▶ **Exercise objective**: If a line in the listing below contains "tools", return that line.
Task data Block Start
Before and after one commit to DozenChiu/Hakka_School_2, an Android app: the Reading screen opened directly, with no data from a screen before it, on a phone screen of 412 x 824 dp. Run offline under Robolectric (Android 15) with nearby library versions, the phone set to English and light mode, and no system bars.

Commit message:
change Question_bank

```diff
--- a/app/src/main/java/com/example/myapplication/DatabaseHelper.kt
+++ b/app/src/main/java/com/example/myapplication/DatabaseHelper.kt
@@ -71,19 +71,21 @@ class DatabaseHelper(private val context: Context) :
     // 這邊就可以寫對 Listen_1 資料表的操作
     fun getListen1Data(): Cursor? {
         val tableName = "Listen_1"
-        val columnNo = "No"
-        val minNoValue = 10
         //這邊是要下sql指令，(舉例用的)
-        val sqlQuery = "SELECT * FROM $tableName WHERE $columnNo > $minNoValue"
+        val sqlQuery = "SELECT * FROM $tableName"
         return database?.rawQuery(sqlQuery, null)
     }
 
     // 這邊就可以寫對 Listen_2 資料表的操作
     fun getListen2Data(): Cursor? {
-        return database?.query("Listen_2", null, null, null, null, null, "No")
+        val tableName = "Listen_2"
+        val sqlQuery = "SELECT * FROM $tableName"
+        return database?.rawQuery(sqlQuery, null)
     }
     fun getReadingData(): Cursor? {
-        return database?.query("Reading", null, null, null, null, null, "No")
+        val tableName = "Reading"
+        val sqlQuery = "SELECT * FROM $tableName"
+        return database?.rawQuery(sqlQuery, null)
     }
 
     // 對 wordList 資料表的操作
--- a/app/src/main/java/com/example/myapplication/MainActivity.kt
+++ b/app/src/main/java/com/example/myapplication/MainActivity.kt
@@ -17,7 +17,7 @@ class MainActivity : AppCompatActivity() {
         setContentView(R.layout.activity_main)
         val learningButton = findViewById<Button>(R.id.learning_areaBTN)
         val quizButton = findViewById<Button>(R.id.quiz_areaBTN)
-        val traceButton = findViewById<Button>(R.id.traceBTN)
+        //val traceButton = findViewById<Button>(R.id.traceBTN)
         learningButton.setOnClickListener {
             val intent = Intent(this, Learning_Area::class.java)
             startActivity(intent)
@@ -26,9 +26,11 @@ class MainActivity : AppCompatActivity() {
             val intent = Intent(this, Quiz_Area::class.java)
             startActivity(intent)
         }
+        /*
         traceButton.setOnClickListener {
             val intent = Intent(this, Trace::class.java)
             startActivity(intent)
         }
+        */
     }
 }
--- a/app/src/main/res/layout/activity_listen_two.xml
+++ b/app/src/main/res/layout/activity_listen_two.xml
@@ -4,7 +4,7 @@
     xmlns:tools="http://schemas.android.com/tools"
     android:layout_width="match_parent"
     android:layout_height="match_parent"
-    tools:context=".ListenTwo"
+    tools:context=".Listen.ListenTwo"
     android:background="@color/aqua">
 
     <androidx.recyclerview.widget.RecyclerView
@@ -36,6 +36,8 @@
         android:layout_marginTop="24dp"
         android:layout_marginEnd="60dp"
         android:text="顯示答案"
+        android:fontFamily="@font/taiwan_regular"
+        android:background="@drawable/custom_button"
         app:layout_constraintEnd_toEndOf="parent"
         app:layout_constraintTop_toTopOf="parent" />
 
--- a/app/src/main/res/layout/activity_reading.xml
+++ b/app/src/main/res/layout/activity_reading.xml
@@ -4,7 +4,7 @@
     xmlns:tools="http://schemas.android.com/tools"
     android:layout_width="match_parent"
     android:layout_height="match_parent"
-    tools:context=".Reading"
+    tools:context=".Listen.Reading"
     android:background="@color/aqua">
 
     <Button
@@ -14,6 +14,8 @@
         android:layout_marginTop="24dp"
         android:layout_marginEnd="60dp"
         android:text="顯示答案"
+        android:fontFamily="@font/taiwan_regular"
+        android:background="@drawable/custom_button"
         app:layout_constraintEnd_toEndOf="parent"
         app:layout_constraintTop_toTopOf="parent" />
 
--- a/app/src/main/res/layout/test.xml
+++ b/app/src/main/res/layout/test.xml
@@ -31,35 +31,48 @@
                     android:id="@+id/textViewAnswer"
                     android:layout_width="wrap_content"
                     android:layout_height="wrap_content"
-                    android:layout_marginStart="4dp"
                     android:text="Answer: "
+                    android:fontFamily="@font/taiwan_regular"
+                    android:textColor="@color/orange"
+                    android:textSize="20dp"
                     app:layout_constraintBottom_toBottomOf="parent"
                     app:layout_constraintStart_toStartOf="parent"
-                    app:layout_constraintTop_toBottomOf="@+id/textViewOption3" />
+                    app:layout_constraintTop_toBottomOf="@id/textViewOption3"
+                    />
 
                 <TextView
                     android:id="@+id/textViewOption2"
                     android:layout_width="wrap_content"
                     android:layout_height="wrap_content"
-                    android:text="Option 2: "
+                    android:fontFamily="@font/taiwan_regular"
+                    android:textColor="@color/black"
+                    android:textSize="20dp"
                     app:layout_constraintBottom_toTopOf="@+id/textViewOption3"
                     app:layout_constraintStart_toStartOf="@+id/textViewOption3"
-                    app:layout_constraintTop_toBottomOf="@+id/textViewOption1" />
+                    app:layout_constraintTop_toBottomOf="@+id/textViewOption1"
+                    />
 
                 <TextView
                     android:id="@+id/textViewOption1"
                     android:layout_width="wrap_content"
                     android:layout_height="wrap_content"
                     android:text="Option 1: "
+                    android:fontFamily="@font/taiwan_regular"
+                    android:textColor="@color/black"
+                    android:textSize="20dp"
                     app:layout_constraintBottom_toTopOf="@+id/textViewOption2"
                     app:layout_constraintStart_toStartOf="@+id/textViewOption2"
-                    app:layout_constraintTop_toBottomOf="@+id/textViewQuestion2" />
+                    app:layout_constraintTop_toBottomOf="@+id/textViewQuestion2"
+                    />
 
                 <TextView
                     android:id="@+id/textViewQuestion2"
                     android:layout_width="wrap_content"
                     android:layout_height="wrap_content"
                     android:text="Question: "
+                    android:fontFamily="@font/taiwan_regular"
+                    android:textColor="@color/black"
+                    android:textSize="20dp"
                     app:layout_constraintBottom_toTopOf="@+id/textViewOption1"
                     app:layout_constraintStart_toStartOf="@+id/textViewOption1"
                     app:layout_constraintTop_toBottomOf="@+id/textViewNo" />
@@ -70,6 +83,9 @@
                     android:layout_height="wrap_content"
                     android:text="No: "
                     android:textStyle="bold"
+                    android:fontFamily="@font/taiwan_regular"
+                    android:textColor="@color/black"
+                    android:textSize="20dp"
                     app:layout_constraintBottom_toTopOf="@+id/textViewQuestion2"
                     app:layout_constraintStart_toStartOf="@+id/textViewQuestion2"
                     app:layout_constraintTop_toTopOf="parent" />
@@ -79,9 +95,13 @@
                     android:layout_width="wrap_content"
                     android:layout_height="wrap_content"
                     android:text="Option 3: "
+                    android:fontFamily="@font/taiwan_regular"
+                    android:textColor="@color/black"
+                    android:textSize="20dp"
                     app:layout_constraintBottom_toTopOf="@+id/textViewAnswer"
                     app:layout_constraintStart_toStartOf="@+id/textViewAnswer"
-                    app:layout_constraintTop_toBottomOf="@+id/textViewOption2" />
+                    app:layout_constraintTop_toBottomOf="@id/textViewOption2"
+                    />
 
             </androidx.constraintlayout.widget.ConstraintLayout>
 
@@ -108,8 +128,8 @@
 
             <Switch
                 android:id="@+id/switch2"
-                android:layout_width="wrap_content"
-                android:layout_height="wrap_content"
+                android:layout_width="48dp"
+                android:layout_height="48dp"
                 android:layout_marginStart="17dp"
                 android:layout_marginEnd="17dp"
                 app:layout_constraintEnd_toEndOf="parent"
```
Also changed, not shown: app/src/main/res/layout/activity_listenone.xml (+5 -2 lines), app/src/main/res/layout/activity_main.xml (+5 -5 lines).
Task data Block End
Task data Block Start
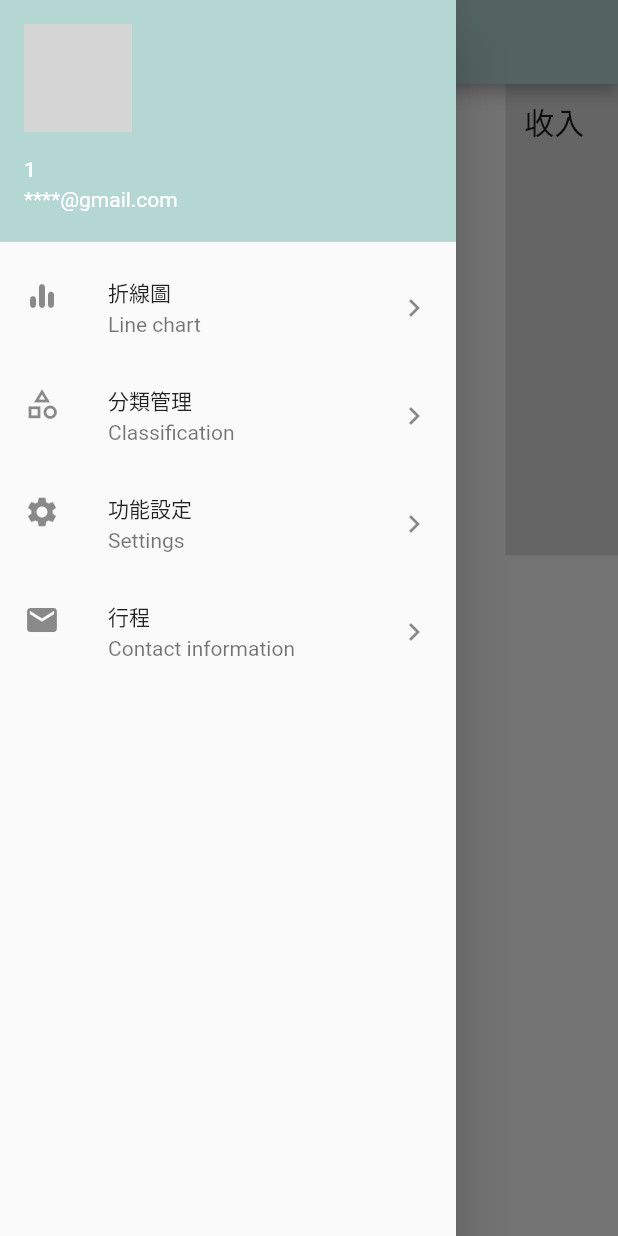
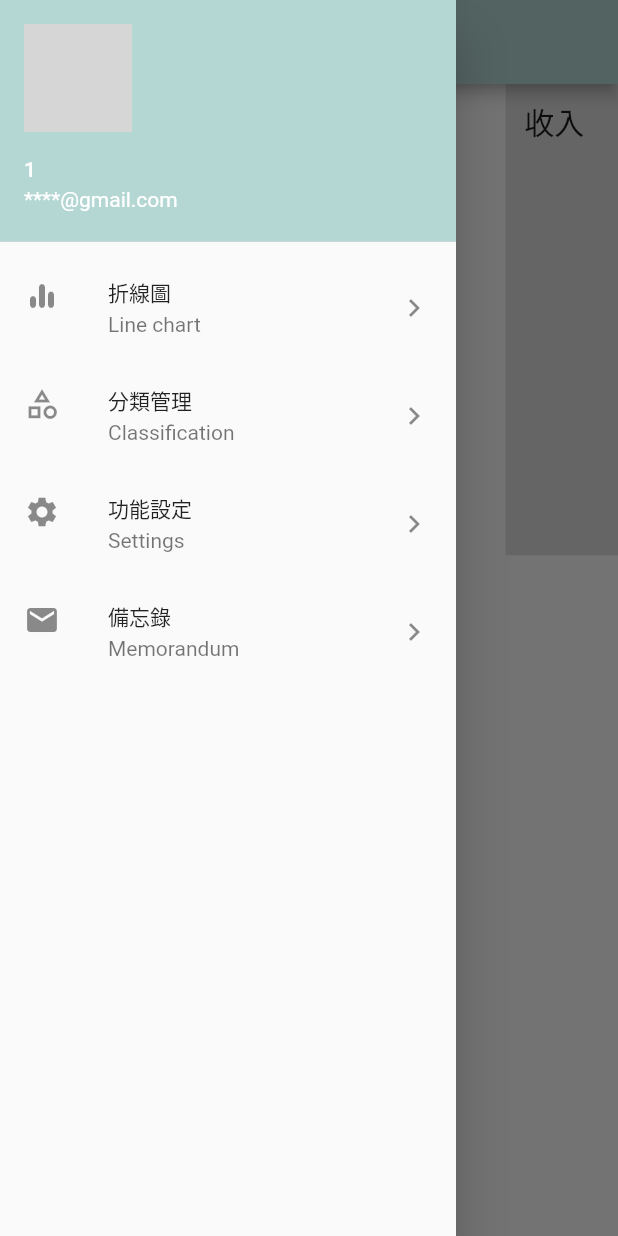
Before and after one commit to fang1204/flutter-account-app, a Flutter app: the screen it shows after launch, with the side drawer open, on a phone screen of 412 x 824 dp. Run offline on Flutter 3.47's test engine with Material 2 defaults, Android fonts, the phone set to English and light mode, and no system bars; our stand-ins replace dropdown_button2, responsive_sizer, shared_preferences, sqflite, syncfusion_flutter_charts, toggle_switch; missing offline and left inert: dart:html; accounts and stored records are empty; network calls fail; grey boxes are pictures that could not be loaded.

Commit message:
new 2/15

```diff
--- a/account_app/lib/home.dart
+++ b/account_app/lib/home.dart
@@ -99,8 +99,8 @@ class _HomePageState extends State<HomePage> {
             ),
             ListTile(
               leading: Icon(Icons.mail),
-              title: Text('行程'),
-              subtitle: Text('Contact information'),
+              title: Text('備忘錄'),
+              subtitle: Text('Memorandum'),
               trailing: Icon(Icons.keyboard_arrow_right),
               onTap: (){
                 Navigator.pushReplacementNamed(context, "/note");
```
Task data Block End
▶ **Written solution**:
     xmlns:tools="http://schemas.android.com/tools"
-    tools:context=".ListenTwo"
+    tools:context=".Listen.ListenTwo"
     xmlns:tools="http://schemas.android.com/tools"
-    tools:context=".Reading"
+    tools:context=".Listen.Reading"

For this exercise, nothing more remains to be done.